Objective: To assess and compare the impact of medication treatments on health-related quality of life (HRQOL), family function, and medical status in children with juvenile idiopathic arthritis (JIA). Methods: Fifty-seven children diagnosed with JIA were assessed by a pediatric rheumatologist and placed into one of three treatment groups: (1) non-steroidal anti-inflammatory; (2) methotrexate; or (3) steroids via IV methylprednisolone. Questionnaires were administered at baseline and 4-month follow-up. The attending pediatric rheumatologist provided additional medical information. Results: Data document the impact of JIA on HRQOL, particularly on physical and pain domains. Steroid patients experienced improved HRQOL at follow-up relative to other groups, despite reporting more problems with side effects.
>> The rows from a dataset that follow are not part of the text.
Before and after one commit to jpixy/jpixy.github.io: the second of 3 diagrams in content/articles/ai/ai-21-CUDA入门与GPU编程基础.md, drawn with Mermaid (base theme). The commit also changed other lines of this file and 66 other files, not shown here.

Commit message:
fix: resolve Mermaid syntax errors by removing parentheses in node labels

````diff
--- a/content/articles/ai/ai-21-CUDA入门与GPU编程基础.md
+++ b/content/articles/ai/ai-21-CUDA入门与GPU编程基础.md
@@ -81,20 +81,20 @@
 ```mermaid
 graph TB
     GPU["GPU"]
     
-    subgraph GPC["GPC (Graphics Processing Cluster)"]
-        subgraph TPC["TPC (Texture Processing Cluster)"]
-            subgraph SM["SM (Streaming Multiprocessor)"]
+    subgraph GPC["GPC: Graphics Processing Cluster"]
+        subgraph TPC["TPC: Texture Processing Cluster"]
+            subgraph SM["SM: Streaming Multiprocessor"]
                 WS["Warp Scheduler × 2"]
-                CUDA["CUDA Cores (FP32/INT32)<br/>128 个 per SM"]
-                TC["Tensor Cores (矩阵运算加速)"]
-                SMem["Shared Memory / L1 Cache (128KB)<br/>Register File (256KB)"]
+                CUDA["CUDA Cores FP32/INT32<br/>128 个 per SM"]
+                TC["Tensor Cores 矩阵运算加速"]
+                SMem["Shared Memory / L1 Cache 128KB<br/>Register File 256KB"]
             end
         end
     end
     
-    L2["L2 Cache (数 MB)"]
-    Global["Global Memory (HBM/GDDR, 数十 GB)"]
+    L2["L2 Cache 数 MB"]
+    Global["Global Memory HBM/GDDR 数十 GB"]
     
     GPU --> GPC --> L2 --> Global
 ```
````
Conclusion: These results demonstrate positive benefits of steroids in treating JIA children, despite the greatest incidence of adverse side effects.
|Number of pages||10|
|Journal||Journal of Pediatric Psychology|
|State||Published - Apr 2006|
- Health-related quality of life
- Juvenile arthritis